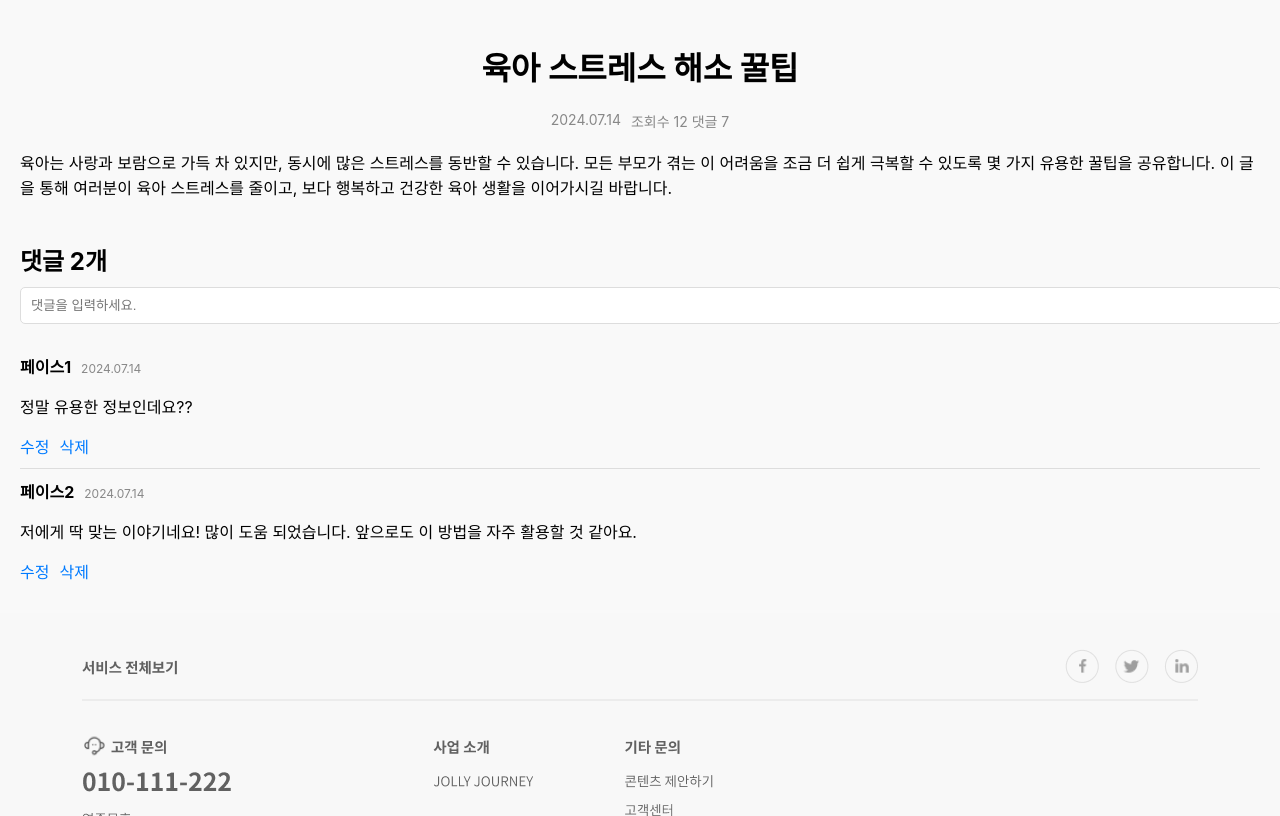
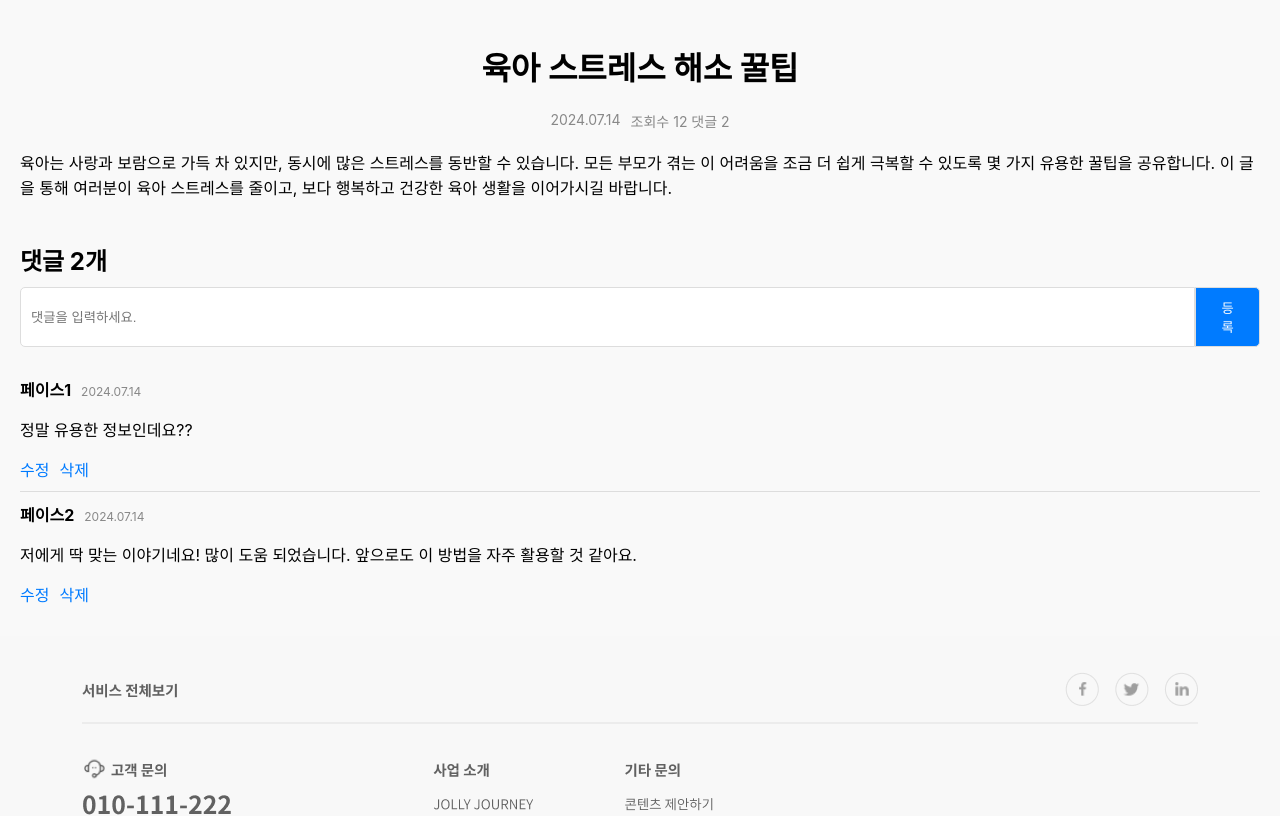
Before and after one commit to Likelion-YeungNam-Univ/12th-JollyJourney-FE, a React (Create React App) app: page /posts/1 in a window 1280 px wide. Shown: the part 633-1449 px from the top of the page. Built offline with nearby package versions, Linux system fonts and the light colour scheme.

Commit message:
Comment input and management features added

```diff
--- a/src/components/board/PostDetail.css
+++ b/src/components/board/PostDetail.css
@@ -36,6 +36,7 @@
   }
 
   .comment-input {
+    display: flex;
     margin-bottom: 20px;
   }
 
@@ -43,7 +44,16 @@
     width: 100%;
     padding: 10px;
     border: 1px solid #ddd;
-    border-radius: 5px;
+    border-radius: 5px 0 0 5px;
+  }
+
+  .comment-input button {
+    padding: 10px 20px;
+    border: 1px solid #ddd;
+    background-color: #007bff;
+    color: white;
+    border-radius: 0 5px 5px 0;
+    cursor: pointer;
   }
 
   .comments-list {
@@ -78,3 +88,14 @@
     cursor: pointer;
     color: #007bff;
   }
+
+  .edit-comment {
+    display: flex;
+    align-items: center;
+  }
+
+  .edit-comment input {
+    flex: 1;
+    padding: 5px;
+    margin-right: 10px;
+  }
--- a/src/components/board/PostDetail.js
+++ b/src/components/board/PostDetail.js
@@ -7,11 +7,50 @@ import './PostDetail.css';
 const PostDetail = () => {
   const { id } = useParams();
   const [post, setPost] = useState(null);
+  const [comments, setComments] = useState([]);
+  const [newComment, setNewComment] = useState('');
+  const [editCommentId, setEditCommentId] = useState(null);
+  const [editCommentText, setEditCommentText] = useState('');
 
   useEffect(() => {
     const postDetail = posts.find(p => p.id === parseInt(id));
     setPost(postDetail);
+    // Initial comments - this could be fetched from an API
+    setComments([
+      { id: 1, user: '페이스1', date: '2024.07.14', text: '정말 유용한 정보인데요??' },
+      { id: 2, user: '페이스2', date: '2024.07.14', text: '저에게 딱 맞는 이야기네요! 많이 도움 되었습니다. 앞으로도 이 방법을 자주 활용할 것 같아요.' }
+    ]);
   }, [id]);
+
+  const handleAddComment = () => {
+    if (newComment.trim() === '') return;
+    const newCommentObj = {
+      id: comments.length + 1,
+      user: '사용자', // This should be the logged-in user
+      date: new Date().toISOString().split('T')[0],
+      text: newComment
+    };
+    setComments([...comments, newCommentObj]);
+    setNewComment('');
+  };
+
+  const handleEditComment = (id) => {
+    const comment = comments.find(c => c.id === id);
+    setEditCommentId(id);
+    setEditCommentText(comment.text);
+  };
+
+  const handleUpdateComment = () => {
+    setComments(comments.map(comment =>
+      comment.id === editCommentId ? { ...comment, text: editCommentText } : comment
+    ));
+    setEditCommentId(null);
+    setEditCommentText('');
+  };
+
+  const handleDeleteComment = (id) => {
+    setComments(comments.filter(comment => comment.id !== id));
+  };
 
   if (!post) return <p>Loading...</p>;
 
@@ -22,7 +61,7 @@ const PostDetail = () => {
         <h1>{post.title}</h1>
         <div className="post-meta">
           <span>{post.date}</span>
-          <span>조회수 12 댓글 7</span>
+          <span>조회수 12 댓글 {comments.length}</span>
         </div>
       </div>
       <div className="post-content">
@@ -30,29 +69,39 @@ const PostDetail = () => {
         <p>{post.content}</p>
       </div>
       <div className="comments-section">
-        <h2>댓글 2개</h2>
+        <h2>댓글 {comments.length}개</h2>
         <div className="comment-input">
-          <input type="text" placeholder="댓글을 입력하세요." />
+          <input
+            type="text"
+            placeholder="댓글을 입력하세요."
+            value={newComment}
+            onChange={(e) => setNewComment(e.target.value)}
+          />
+          <button onClick={handleAddComment}>등록</button>
         </div>
         <div className="comments-list">
-          <div className="comment-item">
-            <span className="comment-user">페이스1</span>
-            <span className="comment-date">2024.07.14</span>
-            <p>정말 유용한 정보인데요??</p>
-            <div className="comment-actions">
-              <span>수정</span>
-              <span>삭제</span>
+          {comments.map(comment => (
+            <div key={comment.id} className="comment-item">
+              <span className="comment-user">{comment.user}</span>
+              <span className="comment-date">{comment.date}</span>
+              {editCommentId === comment.id ? (
+                <div className="edit-comment">
+                  <input
+                    type="text"
+                    value={editCommentText}
+                    onChange={(e) => setEditCommentText(e.target.value)}
+                  />
+                  <button onClick={handleUpdateComment}>저장</button>
+                </div>
+              ) : (
+                <p>{comment.text}</p>
+              )}
+              <div className="comment-actions">
+                <span onClick={() => handleEditComment(comment.id)}>수정</span>
+                <span onClick={() => handleDeleteComment(comment.id)}>삭제</span>
+              </div>
             </div>
-          </div>
-          <div className="comment-item">
-            <span className="comment-user">페이스2</span>
-            <span className="comment-date">2024.07.14</span>
-            <p>저에게 딱 맞는 이야기네요! 많이 도움 되었습니다. 앞으로도 이 방법을 자주 활용할 것 같아요.</p>
-            <div className="comment-actions">
-              <span>수정</span>
-              <span>삭제</span>
-            </div>
-          </div>
+          ))}
         </div>
       </div>
     </div>
```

# GOAL OF THE EXERCISE
Restate the data above exactly, stripping out each image.

# YOUR SOLUTION
Before and after one commit to Likelion-YeungNam-Univ/12th-JollyJourney-FE, a React (Create React App) app: page /posts/1 in a window 1280 px wide. Shown: the part 633-1449 px from the top of the page. Built offline with nearby package versions, Linux system fonts and the light colour scheme.

Commit message:
Comment input and management features added

```diff
--- a/src/components/board/PostDetail.css
+++ b/src/components/board/PostDetail.css
@@ -36,6 +36,7 @@
   }
 
   .comment-input {
+    display: flex;
     margin-bottom: 20px;
   }
 
@@ -43,7 +44,16 @@
     width: 100%;
     padding: 10px;
     border: 1px solid #ddd;
-    border-radius: 5px;
+    border-radius: 5px 0 0 5px;
+  }
+
+  .comment-input button {
+    padding: 10px 20px;
+    border: 1px solid #ddd;
+    background-color: #007bff;
+    color: white;
+    border-radius: 0 5px 5px 0;
+    cursor: pointer;
   }
 
   .comments-list {
@@ -78,3 +88,14 @@
     cursor: pointer;
     color: #007bff;
   }
+
+  .edit-comment {
+    display: flex;
+    align-items: center;
+  }
+
+  .edit-comment input {
+    flex: 1;
+    padding: 5px;
+    margin-right: 10px;
+  }
--- a/src/components/board/PostDetail.js
+++ b/src/components/board/PostDetail.js
@@ -7,11 +7,50 @@ import './PostDetail.css';
 const PostDetail = () => {
   const { id } = useParams();
   const [post, setPost] = useState(null);
+  const [comments, setComments] = useState([]);
+  const [newComment, setNewComment] = useState('');
+  const [editCommentId, setEditCommentId] = useState(null);
+  const [editCommentText, setEditCommentText] = useState('');
 
   useEffect(() => {
     const postDetail = posts.find(p => p.id === parseInt(id));
     setPost(postDetail);
+    // Initial comments - this could be fetched from an API
+    setComments([
+      { id: 1, user: '페이스1', date: '2024.07.14', text: '정말 유용한 정보인데요??' },
+      { id: 2, user: '페이스2', date: '2024.07.14', text: '저에게 딱 맞는 이야기네요! 많이 도움 되었습니다. 앞으로도 이 방법을 자주 활용할 것 같아요.' }
+    ]);
   }, [id]);
+
+  const handleAddComment = () => {
+    if (newComment.trim() === '') return;
+    const newCommentObj = {
+      id: comments.length + 1,
+      user: '사용자', // This should be the logged-in user
+      date: new Date().toISOString().split('T')[0],
+      text: newComment
+    };
+    setComments([...comments, newCommentObj]);
+    setNewComment('');
+  };
+
+  const handleEditComment = (id) => {
+    const comment = comments.find(c => c.id === id);
+    setEditCommentId(id);
+    setEditCommentText(comment.text);
+  };
+
+  const handleUpdateComment = () => {
+    setComments(comments.map(comment =>
+      comment.id === editCommentId ? { ...comment, text: editCommentText } : comment
+    ));
+    setEditCommentId(null);
+    setEditCommentText('');
+  };
+
+  const handleDeleteComment = (id) => {
+    setComments(comments.filter(comment => comment.id !== id));
+  };
 
   if (!post) return <p>Loading...</p>;
 
@@ -22,7 +61,7 @@ const PostDetail = () => {
         <h1>{post.title}</h1>
         <div className="post-meta">
           <span>{post.date}</span>
-          <span>조회수 12 댓글 7</span>
+          <span>조회수 12 댓글 {comments.length}</span>
         </div>
       </div>
       <div className="post-content">
@@ -30,29 +69,39 @@ const PostDetail = () => {
         <p>{post.content}</p>
       </div>
       <div className="comments-section">
-        <h2>댓글 2개</h2>
+        <h2>댓글 {comments.length}개</h2>
         <div className="comment-input">
-          <input type="text" placeholder="댓글을 입력하세요." />
+          <input
+            type="text"
+            placeholder="댓글을 입력하세요."
+            value={newComment}
+            onChange={(e) => setNewComment(e.target.value)}
+          />
+          <button onClick={handleAddComment}>등록</button>
         </div>
         <div className="comments-list">
-          <div className="comment-item">
-            <span className="comment-user">페이스1</span>
-            <span className="comment-date">2024.07.14</span>
-            <p>정말 유용한 정보인데요??</p>
-            <div className="comment-actions">
-              <span>수정</span>
-              <span>삭제</span>
+          {comments.map(comment => (
+            <div key={comment.id} className="comment-item">
+              <span className="comment-user">{comment.user}</span>
+              <span className="comment-date">{comment.date}</span>
+              {editCommentId === comment.id ? (
+                <div className="edit-comment">
+                  <input
+                    type="text"
+                    value={editCommentText}
+                    onChange={(e) => setEditCommentText(e.target.value)}
+                  />
+                  <button onClick={handleUpdateComment}>저장</button>
+                </div>
+              ) : (
+                <p>{comment.text}</p>
+              )}
+              <div className="comment-actions">
+                <span onClick={() => handleEditComment(comment.id)}>수정</span>
+                <span onClick={() => handleDeleteComment(comment.id)}>삭제</span>
+              </div>
             </div>
-          </div>
-          <div className="comment-item">
-            <span className="comment-user">페이스2</span>
-            <span className="comment-date">2024.07.14</span>
-            <p>저에게 딱 맞는 이야기네요! 많이 도움 되었습니다. 앞으로도 이 방법을 자주 활용할 것 같아요.</p>
-            <div className="comment-actions">
-              <span>수정</span>
-              <span>삭제</span>
-            </div>
-          </div>
+          ))}
         </div>
       </div>
     </div>
```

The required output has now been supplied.